___ Input data

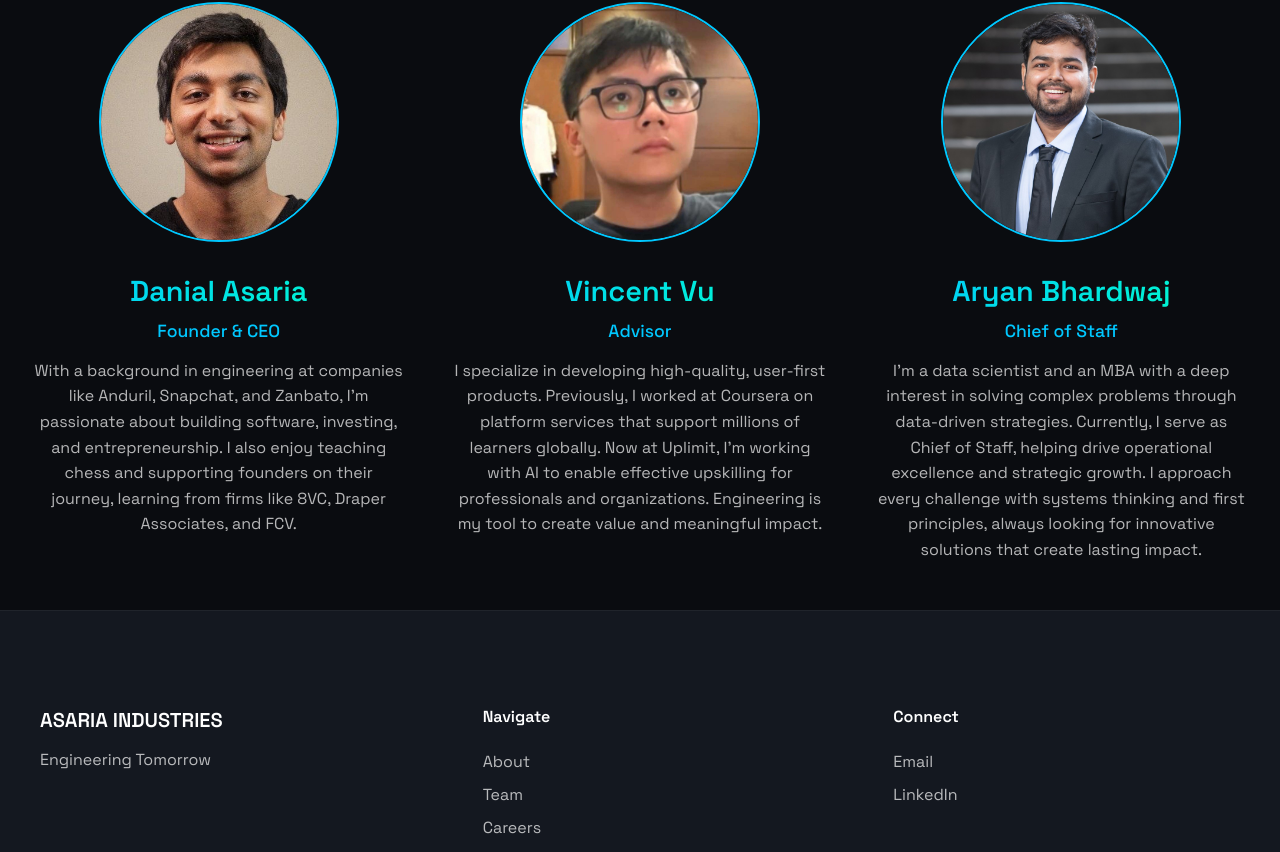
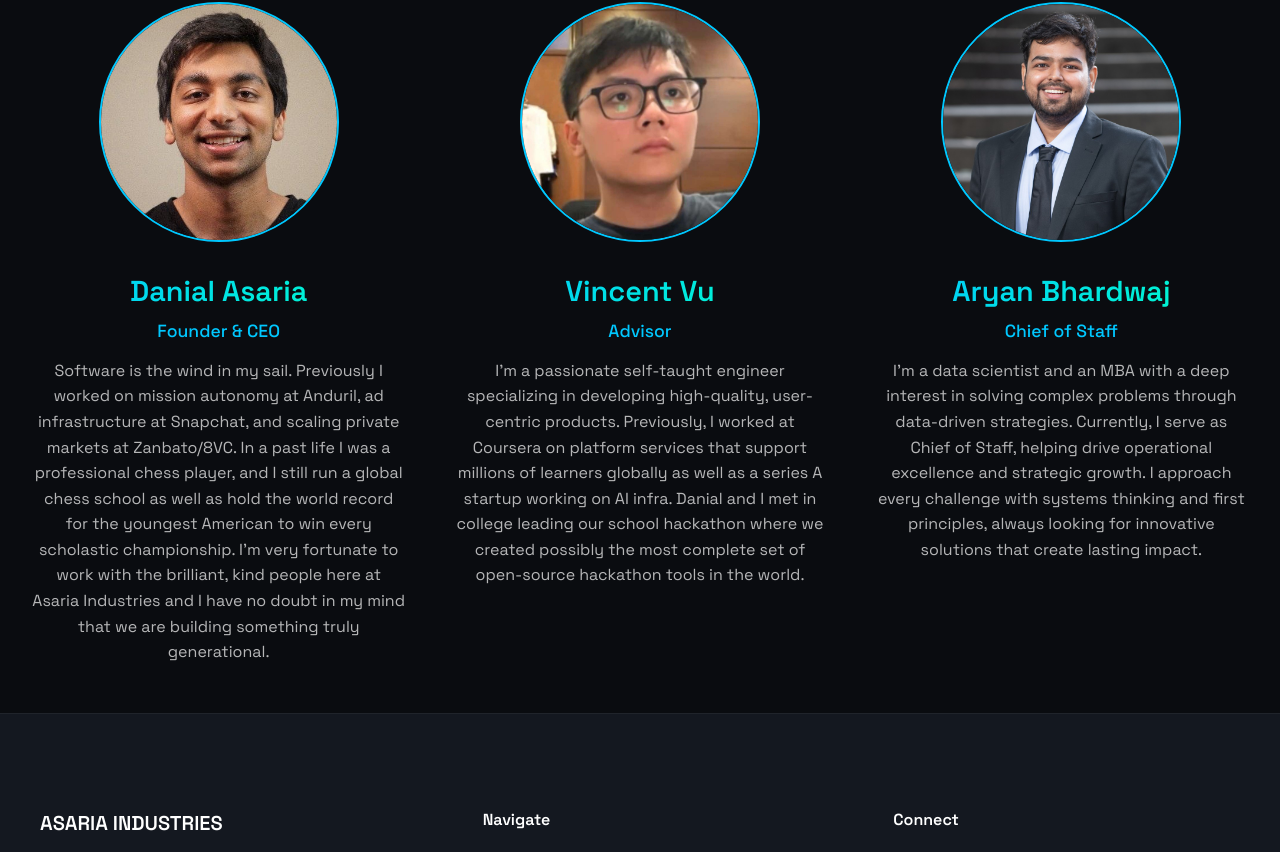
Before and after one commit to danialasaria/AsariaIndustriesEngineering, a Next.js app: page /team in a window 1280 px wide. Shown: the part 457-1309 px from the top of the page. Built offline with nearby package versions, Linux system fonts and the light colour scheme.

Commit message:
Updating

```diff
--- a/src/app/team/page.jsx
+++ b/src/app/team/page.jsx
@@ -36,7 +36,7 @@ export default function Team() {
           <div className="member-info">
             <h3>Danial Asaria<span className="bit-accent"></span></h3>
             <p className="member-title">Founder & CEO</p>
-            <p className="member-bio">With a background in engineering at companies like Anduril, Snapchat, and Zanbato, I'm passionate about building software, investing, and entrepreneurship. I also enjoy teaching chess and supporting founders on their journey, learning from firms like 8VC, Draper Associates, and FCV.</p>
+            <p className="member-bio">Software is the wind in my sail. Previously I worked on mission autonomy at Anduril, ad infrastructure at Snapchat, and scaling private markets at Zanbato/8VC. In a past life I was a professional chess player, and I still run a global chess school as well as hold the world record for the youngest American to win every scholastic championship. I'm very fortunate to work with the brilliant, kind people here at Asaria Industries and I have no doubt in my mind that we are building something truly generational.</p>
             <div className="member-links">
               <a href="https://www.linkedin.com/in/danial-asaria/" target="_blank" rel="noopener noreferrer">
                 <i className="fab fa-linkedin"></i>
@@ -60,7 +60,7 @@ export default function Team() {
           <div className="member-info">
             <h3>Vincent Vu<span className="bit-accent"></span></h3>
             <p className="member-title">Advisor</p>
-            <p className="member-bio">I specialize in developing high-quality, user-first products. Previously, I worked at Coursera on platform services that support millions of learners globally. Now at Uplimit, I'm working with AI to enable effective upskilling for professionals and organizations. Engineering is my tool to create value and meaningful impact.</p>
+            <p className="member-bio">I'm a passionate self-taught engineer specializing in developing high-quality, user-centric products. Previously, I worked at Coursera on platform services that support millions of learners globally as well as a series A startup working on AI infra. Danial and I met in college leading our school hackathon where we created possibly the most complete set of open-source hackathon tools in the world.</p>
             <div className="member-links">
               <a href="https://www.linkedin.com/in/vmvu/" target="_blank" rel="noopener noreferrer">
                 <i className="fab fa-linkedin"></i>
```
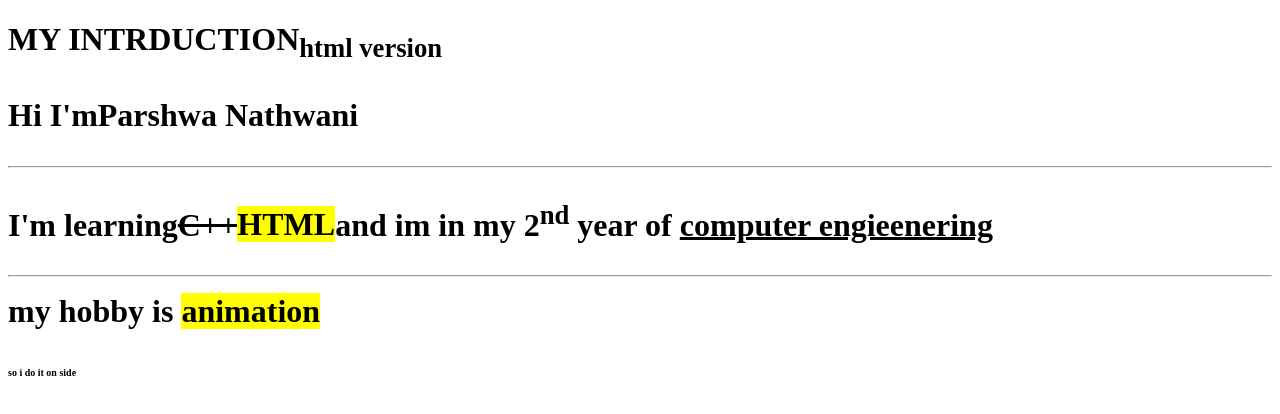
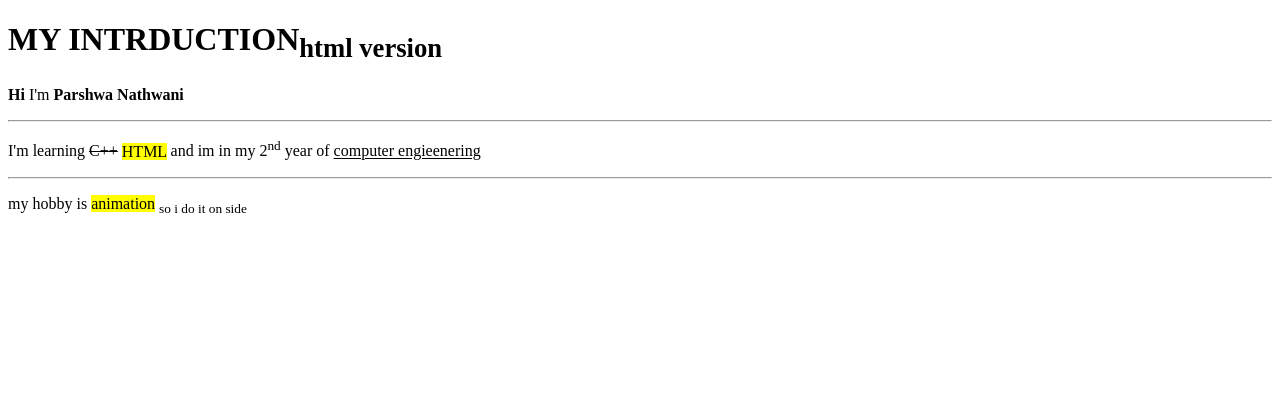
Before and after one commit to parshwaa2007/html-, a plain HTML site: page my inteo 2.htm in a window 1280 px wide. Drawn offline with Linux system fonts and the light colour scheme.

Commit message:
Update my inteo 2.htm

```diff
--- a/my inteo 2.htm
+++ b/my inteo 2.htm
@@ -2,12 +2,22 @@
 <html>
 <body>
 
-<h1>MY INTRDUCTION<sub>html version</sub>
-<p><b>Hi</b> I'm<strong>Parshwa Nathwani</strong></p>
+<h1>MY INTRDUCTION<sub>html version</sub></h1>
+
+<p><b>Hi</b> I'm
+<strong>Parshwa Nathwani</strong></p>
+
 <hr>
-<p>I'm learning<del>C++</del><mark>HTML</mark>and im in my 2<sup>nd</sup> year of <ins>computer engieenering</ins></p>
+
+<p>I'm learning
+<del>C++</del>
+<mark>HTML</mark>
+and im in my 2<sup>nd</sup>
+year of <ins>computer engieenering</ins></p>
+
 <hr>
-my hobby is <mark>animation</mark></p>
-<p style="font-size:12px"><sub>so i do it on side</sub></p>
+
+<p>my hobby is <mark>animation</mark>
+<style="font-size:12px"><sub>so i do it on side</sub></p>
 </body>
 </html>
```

______

* Task directions *
Lines containing the string "Snapchat" are the ones to copy from the entries above.

* Answer space *
-            <p className="member-bio">With a background in engineering at companies like Anduril, Snapchat, and Zanbato, I'm passionate about building software, investing, and entrepreneurship. I also enjoy teaching chess and supporting founders on their journey, learning from firms like 8VC, Draper Associates, and FCV.</p>
+            <p className="member-bio">Software is the wind in my sail. Previously I worked on mission autonomy at Anduril, ad infrastructure at Snapchat, and scaling private markets at Zanbato/8VC. In a past life I was a professional chess player, and I still run a global chess school as well as hold the world record for the youngest American to win every scholastic championship. I'm very fortunate to work with the brilliant, kind people here at Asaria Industries and I have no doubt in my mind that we are building something truly generational.</p>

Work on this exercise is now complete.